Edit difference data:
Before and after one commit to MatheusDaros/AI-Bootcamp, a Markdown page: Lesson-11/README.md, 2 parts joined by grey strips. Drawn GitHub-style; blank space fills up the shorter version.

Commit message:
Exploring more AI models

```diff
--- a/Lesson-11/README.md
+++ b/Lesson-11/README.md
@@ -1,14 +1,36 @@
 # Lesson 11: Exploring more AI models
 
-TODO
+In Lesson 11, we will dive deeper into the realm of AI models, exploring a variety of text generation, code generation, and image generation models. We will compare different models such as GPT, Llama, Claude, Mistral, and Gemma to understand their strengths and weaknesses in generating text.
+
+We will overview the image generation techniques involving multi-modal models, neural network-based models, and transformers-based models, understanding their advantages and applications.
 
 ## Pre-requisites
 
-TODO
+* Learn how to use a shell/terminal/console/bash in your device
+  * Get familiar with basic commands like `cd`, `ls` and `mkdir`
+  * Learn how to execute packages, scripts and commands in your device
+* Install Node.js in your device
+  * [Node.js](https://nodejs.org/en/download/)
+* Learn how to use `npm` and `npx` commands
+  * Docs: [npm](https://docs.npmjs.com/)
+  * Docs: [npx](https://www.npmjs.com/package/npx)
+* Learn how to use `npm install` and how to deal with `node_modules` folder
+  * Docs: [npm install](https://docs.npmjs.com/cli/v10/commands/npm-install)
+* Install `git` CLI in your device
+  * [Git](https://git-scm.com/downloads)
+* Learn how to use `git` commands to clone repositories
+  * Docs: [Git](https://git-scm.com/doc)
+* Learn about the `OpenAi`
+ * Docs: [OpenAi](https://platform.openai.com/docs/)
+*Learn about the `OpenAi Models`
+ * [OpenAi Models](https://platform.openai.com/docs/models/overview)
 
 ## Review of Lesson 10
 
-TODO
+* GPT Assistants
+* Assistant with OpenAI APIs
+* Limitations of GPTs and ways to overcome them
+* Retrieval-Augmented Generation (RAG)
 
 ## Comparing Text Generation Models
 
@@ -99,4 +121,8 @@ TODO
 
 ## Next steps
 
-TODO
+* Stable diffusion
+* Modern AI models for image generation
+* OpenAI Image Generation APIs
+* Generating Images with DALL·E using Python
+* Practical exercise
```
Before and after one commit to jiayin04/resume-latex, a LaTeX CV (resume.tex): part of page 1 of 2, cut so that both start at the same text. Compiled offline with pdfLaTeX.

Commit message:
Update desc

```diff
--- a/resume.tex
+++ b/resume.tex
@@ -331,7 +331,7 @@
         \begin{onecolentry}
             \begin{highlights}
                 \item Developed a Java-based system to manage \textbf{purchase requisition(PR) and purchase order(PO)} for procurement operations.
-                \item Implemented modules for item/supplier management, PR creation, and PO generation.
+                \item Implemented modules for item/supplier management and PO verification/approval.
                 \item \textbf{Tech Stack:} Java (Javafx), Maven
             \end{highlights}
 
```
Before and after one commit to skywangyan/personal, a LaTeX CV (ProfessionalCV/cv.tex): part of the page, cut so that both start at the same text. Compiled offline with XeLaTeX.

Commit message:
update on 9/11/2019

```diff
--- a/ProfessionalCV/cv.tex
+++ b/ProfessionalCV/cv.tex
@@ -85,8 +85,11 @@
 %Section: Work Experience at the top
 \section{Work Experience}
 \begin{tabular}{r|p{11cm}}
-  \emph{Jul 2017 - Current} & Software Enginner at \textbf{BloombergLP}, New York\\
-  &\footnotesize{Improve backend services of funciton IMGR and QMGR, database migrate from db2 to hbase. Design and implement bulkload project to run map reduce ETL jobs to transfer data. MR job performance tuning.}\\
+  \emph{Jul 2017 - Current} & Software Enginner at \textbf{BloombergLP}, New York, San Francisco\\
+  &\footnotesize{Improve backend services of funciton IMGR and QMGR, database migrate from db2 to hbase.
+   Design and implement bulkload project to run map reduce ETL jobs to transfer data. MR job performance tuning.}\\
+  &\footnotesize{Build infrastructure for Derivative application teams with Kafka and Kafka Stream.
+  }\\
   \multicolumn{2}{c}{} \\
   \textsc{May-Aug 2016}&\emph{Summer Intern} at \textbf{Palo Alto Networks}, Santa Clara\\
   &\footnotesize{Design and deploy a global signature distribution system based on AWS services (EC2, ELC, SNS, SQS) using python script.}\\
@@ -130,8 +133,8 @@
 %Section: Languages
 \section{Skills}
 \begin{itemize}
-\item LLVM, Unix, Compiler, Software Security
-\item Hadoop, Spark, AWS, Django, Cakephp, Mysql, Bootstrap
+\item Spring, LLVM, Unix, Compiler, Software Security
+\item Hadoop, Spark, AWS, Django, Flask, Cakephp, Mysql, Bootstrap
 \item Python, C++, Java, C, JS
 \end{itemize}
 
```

§ Exercise goal
For each entry above, write out an exact copy.

§ Answer area
Before and after one commit to MatheusDaros/AI-Bootcamp, a Markdown page: Lesson-11/README.md, 2 parts joined by grey strips. Drawn GitHub-style; blank space fills up the shorter version.

Commit message:
Exploring more AI models

```diff
--- a/Lesson-11/README.md
+++ b/Lesson-11/README.md
@@ -1,14 +1,36 @@
 # Lesson 11: Exploring more AI models
 
-TODO
+In Lesson 11, we will dive deeper into the realm of AI models, exploring a variety of text generation, code generation, and image generation models. We will compare different models such as GPT, Llama, Claude, Mistral, and Gemma to understand their strengths and weaknesses in generating text.
+
+We will overview the image generation techniques involving multi-modal models, neural network-based models, and transformers-based models, understanding their advantages and applications.
 
 ## Pre-requisites
 
-TODO
+* Learn how to use a shell/terminal/console/bash in your device
+  * Get familiar with basic commands like `cd`, `ls` and `mkdir`
+  * Learn how to execute packages, scripts and commands in your device
+* Install Node.js in your device
+  * [Node.js](https://nodejs.org/en/download/)
+* Learn how to use `npm` and `npx` commands
+  * Docs: [npm](https://docs.npmjs.com/)
+  * Docs: [npx](https://www.npmjs.com/package/npx)
+* Learn how to use `npm install` and how to deal with `node_modules` folder
+  * Docs: [npm install](https://docs.npmjs.com/cli/v10/commands/npm-install)
+* Install `git` CLI in your device
+  * [Git](https://git-scm.com/downloads)
+* Learn how to use `git` commands to clone repositories
+  * Docs: [Git](https://git-scm.com/doc)
+* Learn about the `OpenAi`
+ * Docs: [OpenAi](https://platform.openai.com/docs/)
+*Learn about the `OpenAi Models`
+ * [OpenAi Models](https://platform.openai.com/docs/models/overview)
 
 ## Review of Lesson 10
 
-TODO
+* GPT Assistants
+* Assistant with OpenAI APIs
+* Limitations of GPTs and ways to overcome them
+* Retrieval-Augmented Generation (RAG)
 
 ## Comparing Text Generation Models
 
@@ -99,4 +121,8 @@ TODO
 
 ## Next steps
 
-TODO
+* Stable diffusion
+* Modern AI models for image generation
+* OpenAI Image Generation APIs
+* Generating Images with DALL·E using Python
+* Practical exercise
```
Before and after one commit to jiayin04/resume-latex, a LaTeX CV (resume.tex): part of page 1 of 2, cut so that both start at the same text. Compiled offline with pdfLaTeX.

Commit message:
Update desc

```diff
--- a/resume.tex
+++ b/resume.tex
@@ -331,7 +331,7 @@
         \begin{onecolentry}
             \begin{highlights}
                 \item Developed a Java-based system to manage \textbf{purchase requisition(PR) and purchase order(PO)} for procurement operations.
-                \item Implemented modules for item/supplier management, PR creation, and PO generation.
+                \item Implemented modules for item/supplier management and PO verification/approval.
                 \item \textbf{Tech Stack:} Java (Javafx), Maven
             \end{highlights}
 
```
Before and after one commit to skywangyan/personal, a LaTeX CV (ProfessionalCV/cv.tex): part of the page, cut so that both start at the same text. Compiled offline with XeLaTeX.

Commit message:
update on 9/11/2019

```diff
--- a/ProfessionalCV/cv.tex
+++ b/ProfessionalCV/cv.tex
@@ -85,8 +85,11 @@
 %Section: Work Experience at the top
 \section{Work Experience}
 \begin{tabular}{r|p{11cm}}
-  \emph{Jul 2017 - Current} & Software Enginner at \textbf{BloombergLP}, New York\\
-  &\footnotesize{Improve backend services of funciton IMGR and QMGR, database migrate from db2 to hbase. Design and implement bulkload project to run map reduce ETL jobs to transfer data. MR job performance tuning.}\\
+  \emph{Jul 2017 - Current} & Software Enginner at \textbf{BloombergLP}, New York, San Francisco\\
+  &\footnotesize{Improve backend services of funciton IMGR and QMGR, database migrate from db2 to hbase.
+   Design and implement bulkload project to run map reduce ETL jobs to transfer data. MR job performance tuning.}\\
+  &\footnotesize{Build infrastructure for Derivative application teams with Kafka and Kafka Stream.
+  }\\
   \multicolumn{2}{c}{} \\
   \textsc{May-Aug 2016}&\emph{Summer Intern} at \textbf{Palo Alto Networks}, Santa Clara\\
   &\footnotesize{Design and deploy a global signature distribution system based on AWS services (EC2, ELC, SNS, SQS) using python script.}\\
@@ -130,8 +133,8 @@
 %Section: Languages
 \section{Skills}
 \begin{itemize}
-\item LLVM, Unix, Compiler, Software Security
-\item Hadoop, Spark, AWS, Django, Cakephp, Mysql, Bootstrap
+\item Spring, LLVM, Unix, Compiler, Software Security
+\item Hadoop, Spark, AWS, Django, Flask, Cakephp, Mysql, Bootstrap
 \item Python, C++, Java, C, JS
 \end{itemize}
 
```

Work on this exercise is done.